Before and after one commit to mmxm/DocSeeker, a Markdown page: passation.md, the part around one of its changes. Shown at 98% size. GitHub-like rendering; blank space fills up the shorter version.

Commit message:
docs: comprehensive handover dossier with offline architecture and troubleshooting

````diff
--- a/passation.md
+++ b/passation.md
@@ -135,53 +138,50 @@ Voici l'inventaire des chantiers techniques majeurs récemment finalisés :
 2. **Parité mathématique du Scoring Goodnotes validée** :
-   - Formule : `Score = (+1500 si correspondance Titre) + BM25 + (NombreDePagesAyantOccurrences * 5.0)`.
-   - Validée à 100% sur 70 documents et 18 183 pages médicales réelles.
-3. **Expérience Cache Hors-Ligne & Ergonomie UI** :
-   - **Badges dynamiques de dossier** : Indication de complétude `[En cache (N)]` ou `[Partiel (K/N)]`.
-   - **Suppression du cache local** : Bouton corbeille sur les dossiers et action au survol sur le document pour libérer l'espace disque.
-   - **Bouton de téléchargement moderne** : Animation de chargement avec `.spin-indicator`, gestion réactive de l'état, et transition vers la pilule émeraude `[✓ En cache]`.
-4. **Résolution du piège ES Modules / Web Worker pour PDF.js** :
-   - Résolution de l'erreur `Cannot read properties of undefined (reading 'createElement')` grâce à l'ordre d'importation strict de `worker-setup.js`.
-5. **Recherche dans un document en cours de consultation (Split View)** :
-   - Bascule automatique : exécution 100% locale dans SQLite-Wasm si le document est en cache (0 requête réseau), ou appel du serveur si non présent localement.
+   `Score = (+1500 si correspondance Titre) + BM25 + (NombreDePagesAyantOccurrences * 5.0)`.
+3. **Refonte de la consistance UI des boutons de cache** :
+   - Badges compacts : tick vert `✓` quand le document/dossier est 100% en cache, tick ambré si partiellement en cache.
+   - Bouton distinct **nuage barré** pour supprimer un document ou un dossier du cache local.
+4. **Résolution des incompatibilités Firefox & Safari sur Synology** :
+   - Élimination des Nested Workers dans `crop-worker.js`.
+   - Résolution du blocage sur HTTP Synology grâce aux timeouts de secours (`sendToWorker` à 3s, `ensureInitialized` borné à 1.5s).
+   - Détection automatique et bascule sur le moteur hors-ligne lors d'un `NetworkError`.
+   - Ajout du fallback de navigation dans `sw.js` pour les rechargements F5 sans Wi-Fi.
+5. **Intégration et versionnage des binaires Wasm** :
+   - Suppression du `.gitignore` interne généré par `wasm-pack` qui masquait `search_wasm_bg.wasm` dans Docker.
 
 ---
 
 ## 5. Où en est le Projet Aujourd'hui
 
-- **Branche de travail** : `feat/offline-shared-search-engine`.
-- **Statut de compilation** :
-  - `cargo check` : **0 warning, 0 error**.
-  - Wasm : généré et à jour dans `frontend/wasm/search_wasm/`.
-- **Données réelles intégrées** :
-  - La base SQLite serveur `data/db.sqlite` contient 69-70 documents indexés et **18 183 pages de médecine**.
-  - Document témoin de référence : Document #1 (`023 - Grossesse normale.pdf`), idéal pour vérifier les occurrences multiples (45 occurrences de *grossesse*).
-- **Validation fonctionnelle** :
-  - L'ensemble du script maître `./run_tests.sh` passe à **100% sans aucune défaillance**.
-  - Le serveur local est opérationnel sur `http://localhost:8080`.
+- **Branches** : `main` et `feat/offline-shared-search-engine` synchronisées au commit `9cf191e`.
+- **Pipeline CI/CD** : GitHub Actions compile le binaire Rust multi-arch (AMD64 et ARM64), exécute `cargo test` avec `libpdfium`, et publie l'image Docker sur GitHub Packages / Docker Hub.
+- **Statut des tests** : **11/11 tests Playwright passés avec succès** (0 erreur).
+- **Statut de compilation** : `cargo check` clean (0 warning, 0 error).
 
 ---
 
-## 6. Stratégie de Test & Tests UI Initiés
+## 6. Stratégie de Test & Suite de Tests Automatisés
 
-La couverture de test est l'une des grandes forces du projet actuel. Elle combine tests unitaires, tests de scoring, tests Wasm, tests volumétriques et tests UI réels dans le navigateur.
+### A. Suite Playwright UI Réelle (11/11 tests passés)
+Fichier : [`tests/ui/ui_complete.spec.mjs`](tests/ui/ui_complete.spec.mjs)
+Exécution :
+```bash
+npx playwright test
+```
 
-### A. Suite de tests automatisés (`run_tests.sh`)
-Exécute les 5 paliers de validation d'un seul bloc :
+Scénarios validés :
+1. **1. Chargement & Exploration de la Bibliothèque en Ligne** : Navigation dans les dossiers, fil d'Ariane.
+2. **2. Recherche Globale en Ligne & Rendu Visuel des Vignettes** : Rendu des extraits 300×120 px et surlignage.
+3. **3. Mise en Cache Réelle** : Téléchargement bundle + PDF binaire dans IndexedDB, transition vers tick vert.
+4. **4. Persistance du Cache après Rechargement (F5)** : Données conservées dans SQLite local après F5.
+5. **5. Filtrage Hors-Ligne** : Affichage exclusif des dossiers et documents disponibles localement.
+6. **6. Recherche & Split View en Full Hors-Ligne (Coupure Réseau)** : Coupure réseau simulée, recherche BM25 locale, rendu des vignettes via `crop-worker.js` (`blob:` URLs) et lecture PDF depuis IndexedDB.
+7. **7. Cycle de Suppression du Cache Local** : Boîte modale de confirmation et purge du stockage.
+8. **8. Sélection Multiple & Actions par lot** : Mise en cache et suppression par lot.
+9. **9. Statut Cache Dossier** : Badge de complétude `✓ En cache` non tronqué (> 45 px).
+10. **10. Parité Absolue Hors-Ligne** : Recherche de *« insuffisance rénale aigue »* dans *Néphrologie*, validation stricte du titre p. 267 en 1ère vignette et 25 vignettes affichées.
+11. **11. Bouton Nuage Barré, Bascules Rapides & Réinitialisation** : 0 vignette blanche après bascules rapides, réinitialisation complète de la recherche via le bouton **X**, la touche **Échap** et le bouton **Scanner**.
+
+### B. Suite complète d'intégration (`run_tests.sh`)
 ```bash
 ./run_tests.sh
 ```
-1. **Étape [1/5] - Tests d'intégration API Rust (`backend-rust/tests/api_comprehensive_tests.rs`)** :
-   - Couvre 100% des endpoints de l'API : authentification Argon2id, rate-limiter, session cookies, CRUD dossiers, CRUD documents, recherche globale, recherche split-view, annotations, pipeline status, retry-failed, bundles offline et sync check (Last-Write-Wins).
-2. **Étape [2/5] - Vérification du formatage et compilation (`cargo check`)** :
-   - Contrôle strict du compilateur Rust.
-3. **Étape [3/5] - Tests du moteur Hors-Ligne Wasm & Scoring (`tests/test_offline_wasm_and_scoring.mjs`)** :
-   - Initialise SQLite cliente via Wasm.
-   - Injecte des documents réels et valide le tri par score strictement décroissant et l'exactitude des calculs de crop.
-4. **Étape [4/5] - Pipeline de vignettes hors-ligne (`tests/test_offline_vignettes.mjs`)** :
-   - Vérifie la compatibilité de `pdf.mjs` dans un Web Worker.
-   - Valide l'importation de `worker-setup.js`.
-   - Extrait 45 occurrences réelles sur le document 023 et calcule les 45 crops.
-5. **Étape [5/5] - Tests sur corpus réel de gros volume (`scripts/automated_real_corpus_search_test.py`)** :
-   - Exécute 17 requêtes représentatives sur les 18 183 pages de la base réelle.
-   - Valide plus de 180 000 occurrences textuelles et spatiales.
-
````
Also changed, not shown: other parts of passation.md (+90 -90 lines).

PROBLEM TO SOLVE: The expected answer is a copy of every line in the entries that holds the word "NombreDePagesAyantOccurrences".

FINISHED TASK:
-   - Formule : `Score = (+1500 si correspondance Titre) + BM25 + (NombreDePagesAyantOccurrences * 5.0)`.
+   `Score = (+1500 si correspondance Titre) + BM25 + (NombreDePagesAyantOccurrences * 5.0)`.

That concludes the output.